Businesses come in all shapes and sizes.
Some are large international enterprises with a sprawling global clientele, and others are small or medium-sized, with only a few employees and a customer base much closer to home.
No matter the size of your company, there will come a point when it is necessary to expand or to relocate. This is true whether you are a small business interested in acquiring commercial space for the first time, or if you already occupy commercial real estate and plan on finding a new address once your current commercial lease expires.
If your company needs a new leased space, it is imperative that you have as much knowledge as possible before entering into the process. This way, you’ll get the most bang for your buck and avoid any potential pitfalls that may come up along the way.
Every business is different, and as such, they each have to satisfy a unique set of needs in order to be successful. The same is true for commercial spaces.
In order to choose the best possible location for a price that makes the most sense for you as well as your customers and clients, you’ll first need to have a good understanding why you’re renting in the first place. To help you narrow down your property search, consider some of the following questions:
Once you’ve had a thorough conversation with your management team or business partners and answered these questions, you’ll be able to move on to the next stage: visiting all the possible locations in person.
More often than not, commercial real estate is priced per square foot. The highest rates will be charged for the most sought-after areas, and this price will vary by industry and based on the use of the property.
For example, the cost of renting a retail space on Main Street in a small town in Alberta will differ considerably from the cost of leasing something similar in downtown Toronto. Similarly, the cost of commercial space for rent in Ottawa large enough for 20 people will be much lower if that office is located in a nearby suburb or on the outskirts of the city, rather than downtown.

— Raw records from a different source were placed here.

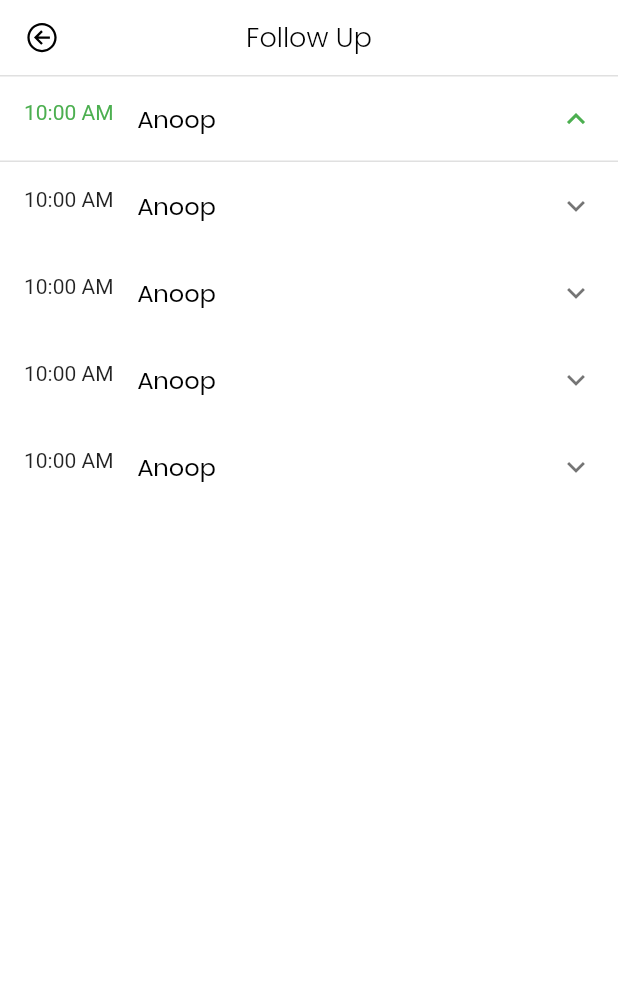
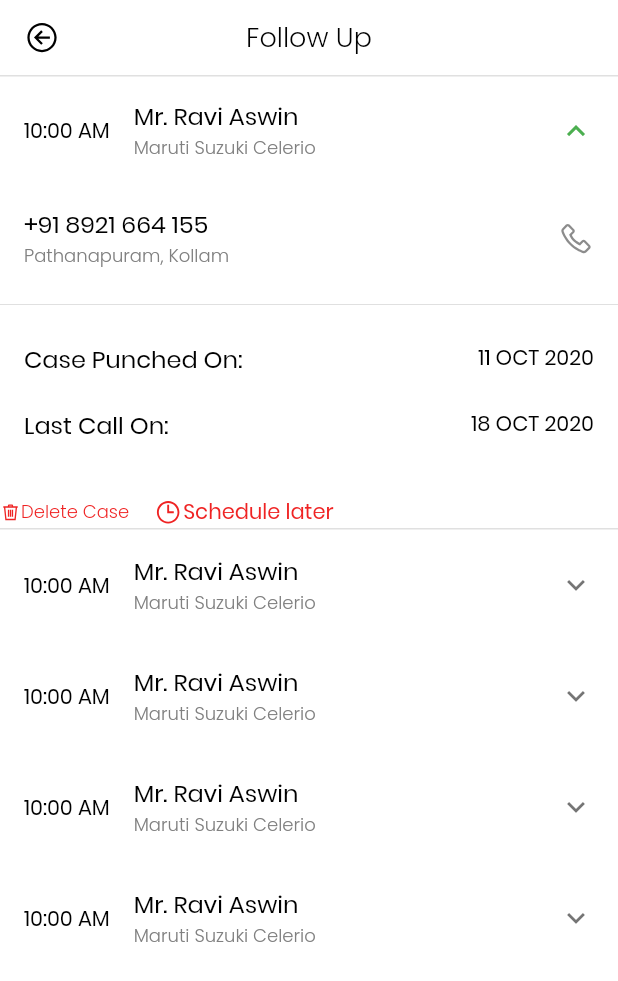
Before and after one commit to jesmin123/SalesPopular, a Flutter app: the screen it shows after launch, after a tap on "10:00 AM", on a phone screen of 412 x 824 dp. Shown: the top 981 px of the screen. Run offline on Flutter 3.47's test engine with Material 2 defaults, Android fonts, the phone set to English and light mode, and no system bars; our stand-ins replace cached_network_image, line_icons, shared_preferences; missing offline and left inert: fa_stepper, ff_contact_avatar, validated; accounts and stored records are empty.

Commit message:
follow up almost complete

```diff
--- a/lib/constants/strings.dart
+++ b/lib/constants/strings.dart
@@ -82,7 +82,9 @@ const DELETE_CASE = "Delete Case";
 const EDIT = "Edit";
 const CHANGE_PASSWORD = "Change Password";
 const MARK_DELIVERED = "Mark Delivered";
-
+const DROP_CASE = "Drop case";
+const SCHEDULE_LATER = "Schedule later";
+const VIEW_CASE = "View case";
 const CUSTOMER_DETAILS = "Customer Details";
 const TEMP = "TEMP-06-99-B";
 
@@ -101,5 +103,9 @@ const BRANCH_NAME = "Branch Name";
 const BRANCH_CODE = "Branch Code";
 const USER_ID = "User ID";
 const DEPARTMENT = "Department";
+const CASE_PUNCHED_ON = "Case Punched On:";
+const LAST_CALL_ON = "Last Call On:";
+
+
 
 const COPYRIGHT_POPULAR_MOTORS = "© Popular Motors";
--- a/lib/ui/widget/follow_up_widget.dart
+++ b/lib/ui/widget/follow_up_widget.dart
@@ -1,10 +1,13 @@
-import 'package:flutter/cupertino.dart';
+
+import 'package:ff_contact_avatar/ff_contact_avatar.dart';
 import 'package:flutter/material.dart';
+import 'package:line_icons/line_icons.dart';
 import 'package:sales_popular/constants/app_font_style.dart';
 import 'package:sales_popular/constants/app_border_style.dart';
 import 'package:sales_popular/constants/colors.dart';
 import 'package:sales_popular/constants/dimen.dart';
 import 'package:sales_popular/constants/strings.dart';
+import 'package:url_launcher/url_launcher.dart';
 
 class FollowUpWidget extends StatefulWidget {
   @override
@@ -15,8 +18,55 @@ class _FollowUpWidgetState extends State<FollowUpWidget> {
   @override
   Widget build(BuildContext context) {
     return ExpansionTile(
-        leading: Text("10:00 AM"),
-        title: Text("Anoop", style: AppFontStyle.regularTextStyle(APP_BLACK_COLOR)),
+        leading: Padding(
+          padding: const EdgeInsets.only(top: 10),
+          child: Text("10:00 AM", style: AppFontStyle.regularTextStyle3(APP_BLACK_COLOR),),
+        ),
+        title: Text("Mr. Ravi Aswin", style: AppFontStyle.regularTextStyle(APP_BLACK_COLOR)),
+        subtitle: Text("Maruti Suzuki Celerio", style: AppFontStyle.bodyTextStyle(APP_GREY_COLOR),),
+      children: [
+        ListTile(
+          onTap: ()=>_callCustomer(),
+          title : Text("+91 8921 664 155", style: AppFontStyle.regularTextStyle(APP_BLACK_COLOR),),
+          subtitle: Text("Pathanapuram, Kollam", style: AppFontStyle.bodyTextStyle(APP_GREY_COLOR)),
+          trailing: Icon(LineIcons.phone),
+        ),
+        Divider(),
+        ListTile(
+          title: Text(CASE_PUNCHED_ON, style: AppFontStyle.regularTextStyle(APP_BLACK_COLOR)),
+          trailing: Text("11 OCT 2020", style: AppFontStyle.regularTextStyle3(APP_BLACK_COLOR)),
+        ),
+        ListTile(
+          title: Padding(
+            padding: const EdgeInsets.only(bottom: 32),
+            child: Text(LAST_CALL_ON, style: AppFontStyle.regularTextStyle(APP_BLACK_COLOR)),
+          ),
+          trailing: Padding(
+            padding: const EdgeInsets.only(bottom: 32),
+            child: Text("18 OCT 2020", style: AppFontStyle.regularTextStyle3(APP_BLACK_COLOR)),
+          ),
+        ),
+        Row(
+          mainAxisAlignment: MainAxisAlignment.start,
+          children: [
+            Icon(LineIcons.trash_o, color: APP_RED_COLOR, size: ICON_SIZE,),
+            Text(DELETE_CASE, style: AppFontStyle.bodyTextStyle(APP_RED_COLOR),),
+            SizedBox(width: LINE_HEIGHT,),
+            Icon(LineIcons.clock_o, color: APP_RED_COLOR, size: 20,),
+            Text(SCHEDULE_LATER, style: AppFontStyle.regularTextStyle3(APP_RED_COLOR),),
+          ],
+        ),
+      ],
     );
   }
+
+  void _callCustomer() async{
+      const url = 'tel://8921661155';
+      if (await canLaunch(url)) {
+        await launch(url);
+      } else {
+        throw 'Could not launch $url';
+      }
+
+  }
 }
--- a/pubspec.yaml
+++ b/pubspec.yaml
@@ -38,6 +38,8 @@ dependencies:
   flutter_translate: ^1.6.0
   flushbar: ^1.5.0
   fa_stepper: ^0.0.2
+  ff_contact_avatar: ^0.1.1
+  url_launcher: ^5.7.5
 
 dev_dependencies:
   flutter_test:
```
Also changed, not shown: pubspec.lock.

This one is relatively easy, as long as you know if the rent rate is quoted on an annual or monthly basis. Assuming the rent rate is quoted on an annual basis, you can get the total yearly cost by multiplying the price per square foot by the area of the place you’re renting. Ensure the rent rate you are using is a gross rent rate which is made up of two components, basic rent and additional rent. Make sure that the additional rental rate includes items such as utilities, cleaning and property taxes. It is important to know what costs may be excluded in the rent rates being quoted.
|($ per square foot) x (total square feet) = Annual rental cost|
Just as easy is calculating the monthly cost. Simply divide the annual cost by 12!
Potential tenants may come across these terms when negotiating a lease or rental agreement in Canada, so it is important to understand the difference, and how usable square feet (USF) and rentable square feet (RSF) will affect your lease price.
Usable square footage will refer to the amount of space your business occupies (your premises) whereas rentable square footage is slightly increased to include a share of the common area space in a building that all lessees necessarily share, such as entryways, hallways, bathroom spaces, and others.
For this reason, you are more likely to encounter RSF costs for leases in office buildings or indoor malls, whereas USF is equal to or closer to RSF in stand alone retail buildings or industrial/warehouse buildings.
Although leasing a site for your business may seem to be a relatively straightforward affair, the actual negotiation can take weeks or even months to complete. For this reason, make sure to factor this possible delay into your plans so you have enough time to do all of your due diligence, and not rush the process unnecessarily.
Why might the negotiation take so long? There are a number of possibilities. First and foremost will be the back-and-forth that determines the language used in the lease agreement. The terms and conditions set forth in the lease might include the size and frequency of the lease payments, the level of services provided by the landlord and the responsibilities of the tenant, the lease term and any options such as the option to renew the lease at its expiry, the amount of renovations required before the move-in date, and others.
The actual time frame for negotiations will always depend on the complexity of the lease under discussion. This is why, when you’re looking for commercial property for rent, it’s always to your benefit to work with a landlord or property team with experience and integrity. Most Landlords have a standard lease that they use and have developed over years of negotiations with many tenants and the review by legal counsel.
It is a good idea to have your lawyer go over all of the paperwork before completing any lease agreement, finding the right commercial real estate company, as your landlord, is perhaps the most consequential decision you can make.
If you’re interested in Ottawa office space for lease, for example, one of the most experienced and well-respected companies with which to work is Merkburn Holdings. They do more than connect businesses with commercial space, they develop deep and lasting relationships with their lessees, becoming partners in their clients’ success.
Want to learn more about the ins and outs of renting retail, office or commercial space? Read some of our blogs on the subject!
We’ve got a more detailed look at the timeline for signing a commercial lease here, a discussion of the pros and cons of renting vs. buying commercial space here, and even an in-depth look at why co-working spaces might be the best alternative to leasing commercial spaces.